▶ Source information
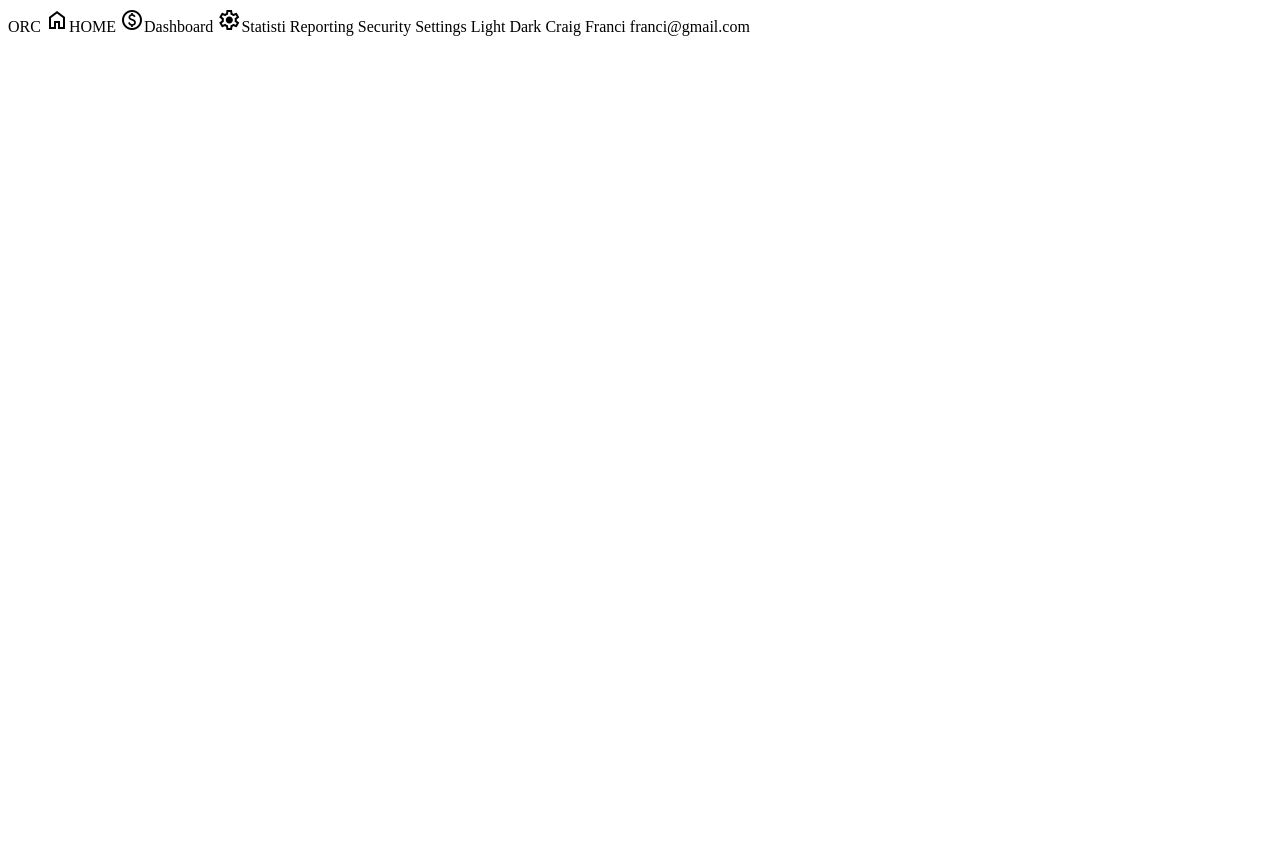
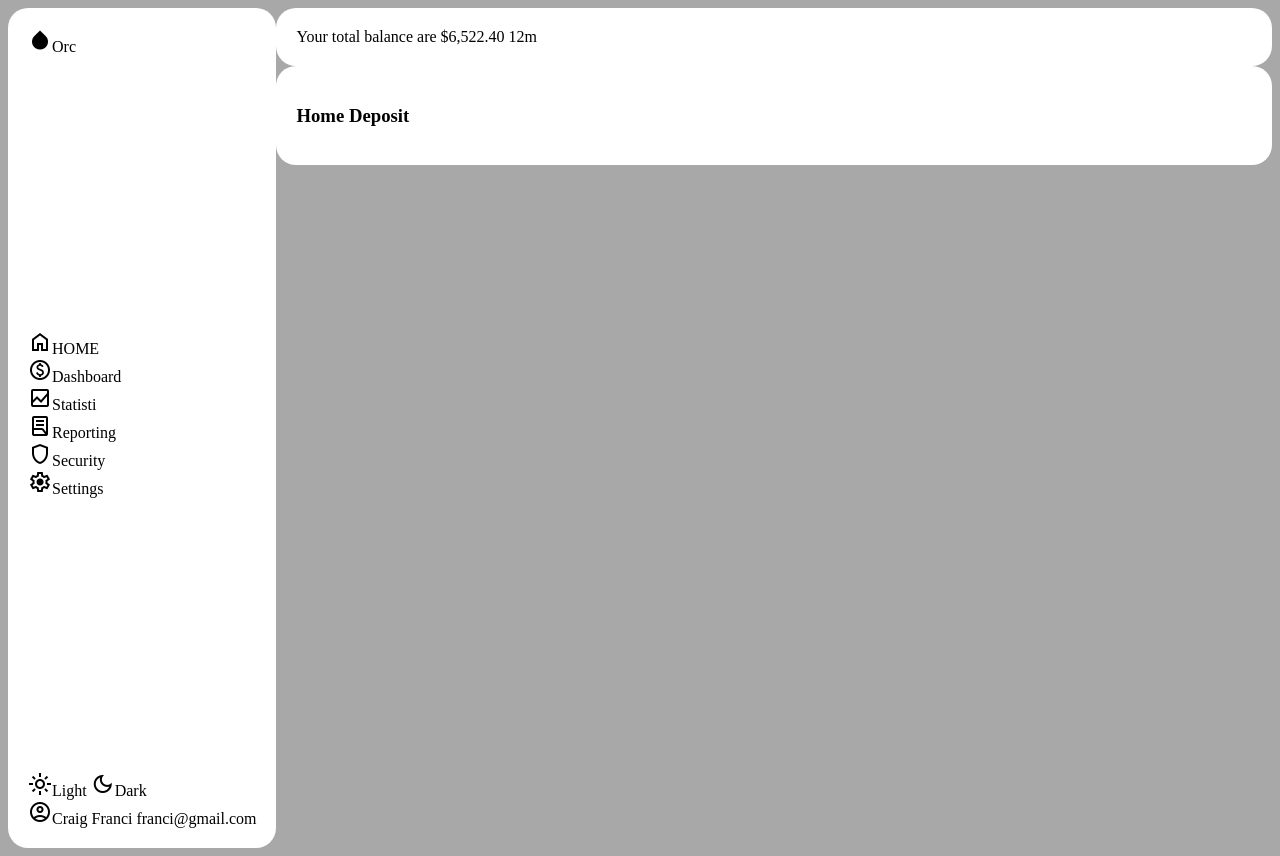
Before and after one commit to I-s-aac/scss-or-sass-dashboard, a plain HTML site: page index.html in a window 1280 px wide. Before the commit the page ends 800 px from the top, so only its background shows below. Drawn offline with nearby package versions, Linux system fonts and the light colour scheme.

Commit message:
adding stuff to dashboard Wed, Sep  4, 2024  9:32:56 AM

```diff
--- /dev/null
+++ b/components/contentCard/_contentCard.scss
@@ -0,0 +1,5 @@
+%contentCard {
+    background-color: white;
+    border-radius: 20px;
+    padding: 20px;
+}
--- a/index.html
+++ b/index.html
@@ -1,5 +1,5 @@
 <!DOCTYPE html>
-<html lang="en">
+<html>
 
 <head>
     <meta charset="UTF-8">
@@ -7,28 +7,46 @@
     <title>ORC</title>
     <link rel="stylesheet"
         href="https://fonts.googleapis.com/css2?family=Material+Symbols+Outlined:opsz,wght,FILL,GRAD@20..48,100..700,0..1,-50..200" />
+    <link rel="stylesheet" href="style.css">
 </head>
 
 <body>
 
     <div class="pageContent">
         <div class="navbar">
-        <span>ORC</span>
+
+            <div><span class="material-symbols-outlined">humidity_high</span class="logo">Orc</div>
+
+            <div class="column">
                 <span><span class="material-symbols-outlined">home</span>HOME</span>
                 <span><span class="material-symbols-outlined">paid</span>Dashboard</span>
-        <span><span class="material-symbols-outlined">settings</span>Statisti</span>
-        <span>Reporting</span>
-        <span>Security</span>
-        <span>Settings</span>
-        <span>Light Dark</span>
-        <span>Craig Franci
+                <span><span class="material-symbols-outlined">bid_landscape</span>Statisti</span>
+                <span><span class="material-symbols-outlined">lab_profile</span>Reporting</span>
+                <span><span class="material-symbols-outlined">shield</span>Security</span>
+                <span><span class="material-symbols-outlined">settings</span>Settings</span>
+            </div>
+
+            <div class="email">
+                <div>
+                    <span><span class="material-symbols-outlined">light_mode</span>Light</span>
+                    <span><span class="material-symbols-outlined">dark_mode</span>Dark</span>
+                </div>
+                <div>
+                    <span><span class="material-symbols-outlined">account_circle</span>Craig Franci</span>
                     franci@gmail.com
                     </span>
                 </div>
-    <div class="container1">
+            </div>
+        </div>
 
+        <div class="notNavbar">
+
+            <div class="container1 contentCard">
+                Your total balance are
+                $6,522.40 12m
             </div>
-    <div class="container2">
+            <div class="container2 contentCard">
+                <h3>Home Deposit</h3>
             </div class>
             <div class="container3">
 
@@ -37,6 +55,7 @@
 
             </div>
             <div class="container5">
+            </div>
 
         </div>
     </div>
--- a/style.scss
+++ b/style.scss
@@ -1,13 +1,41 @@
 @use 'icons';
+@use 'components/contentCard/contentCard';
+
+body {
+    background-color: rgb(168, 168, 168);
+}
+
+.contentCard {
+    @extend %contentCard;
+}
 
 .navbar{
+    @extend %contentCard;
     display: flex;
     flex-direction: column;
     height: 100vh;
-    width: 100px;
-    flex-grow: 1;
+    flex-grow: 0;
+    justify-content: space-between;
+
+}
+
+.column {
+    display: flex;
+    flex-direction: column;
+}
+
+.notNavbar {
+    flex-grow: 4;
+    height: 100vh;
 }
 
 .pageContent {
     display: flex;
 }
+
+.email{
+    display: flex;
+    flex-direction: column;
+    justify-content: flex-end;
+    align-items: flex-start;
+}
```
Also changed, not shown: example.png (added), style.css, 1 other file. Lines whose indentation alone changed are shown as unchanged.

▶ Task to carry out
Exclude the pictures and repeat the entries word for word.

▶ Output below
Before and after one commit to I-s-aac/scss-or-sass-dashboard, a plain HTML site: page index.html in a window 1280 px wide. Before the commit the page ends 800 px from the top, so only its background shows below. Drawn offline with nearby package versions, Linux system fonts and the light colour scheme.

Commit message:
adding stuff to dashboard Wed, Sep  4, 2024  9:32:56 AM

```diff
--- /dev/null
+++ b/components/contentCard/_contentCard.scss
@@ -0,0 +1,5 @@
+%contentCard {
+    background-color: white;
+    border-radius: 20px;
+    padding: 20px;
+}
--- a/index.html
+++ b/index.html
@@ -1,5 +1,5 @@
 <!DOCTYPE html>
-<html lang="en">
+<html>
 
 <head>
     <meta charset="UTF-8">
@@ -7,28 +7,46 @@
     <title>ORC</title>
     <link rel="stylesheet"
         href="https://fonts.googleapis.com/css2?family=Material+Symbols+Outlined:opsz,wght,FILL,GRAD@20..48,100..700,0..1,-50..200" />
+    <link rel="stylesheet" href="style.css">
 </head>
 
 <body>
 
     <div class="pageContent">
         <div class="navbar">
-        <span>ORC</span>
+
+            <div><span class="material-symbols-outlined">humidity_high</span class="logo">Orc</div>
+
+            <div class="column">
                 <span><span class="material-symbols-outlined">home</span>HOME</span>
                 <span><span class="material-symbols-outlined">paid</span>Dashboard</span>
-        <span><span class="material-symbols-outlined">settings</span>Statisti</span>
-        <span>Reporting</span>
-        <span>Security</span>
-        <span>Settings</span>
-        <span>Light Dark</span>
-        <span>Craig Franci
+                <span><span class="material-symbols-outlined">bid_landscape</span>Statisti</span>
+                <span><span class="material-symbols-outlined">lab_profile</span>Reporting</span>
+                <span><span class="material-symbols-outlined">shield</span>Security</span>
+                <span><span class="material-symbols-outlined">settings</span>Settings</span>
+            </div>
+
+            <div class="email">
+                <div>
+                    <span><span class="material-symbols-outlined">light_mode</span>Light</span>
+                    <span><span class="material-symbols-outlined">dark_mode</span>Dark</span>
+                </div>
+                <div>
+                    <span><span class="material-symbols-outlined">account_circle</span>Craig Franci</span>
                     franci@gmail.com
                     </span>
                 </div>
-    <div class="container1">
+            </div>
+        </div>
 
+        <div class="notNavbar">
+
+            <div class="container1 contentCard">
+                Your total balance are
+                $6,522.40 12m
             </div>
-    <div class="container2">
+            <div class="container2 contentCard">
+                <h3>Home Deposit</h3>
             </div class>
             <div class="container3">
 
@@ -37,6 +55,7 @@
 
             </div>
             <div class="container5">
+            </div>
 
         </div>
     </div>
--- a/style.scss
+++ b/style.scss
@@ -1,13 +1,41 @@
 @use 'icons';
+@use 'components/contentCard/contentCard';
+
+body {
+    background-color: rgb(168, 168, 168);
+}
+
+.contentCard {
+    @extend %contentCard;
+}
 
 .navbar{
+    @extend %contentCard;
     display: flex;
     flex-direction: column;
     height: 100vh;
-    width: 100px;
-    flex-grow: 1;
+    flex-grow: 0;
+    justify-content: space-between;
+
+}
+
+.column {
+    display: flex;
+    flex-direction: column;
+}
+
+.notNavbar {
+    flex-grow: 4;
+    height: 100vh;
 }
 
 .pageContent {
     display: flex;
 }
+
+.email{
+    display: flex;
+    flex-direction: column;
+    justify-content: flex-end;
+    align-items: flex-start;
+}
```
Also changed, not shown: example.png (added), style.css, 1 other file. Lines whose indentation alone changed are shown as unchanged.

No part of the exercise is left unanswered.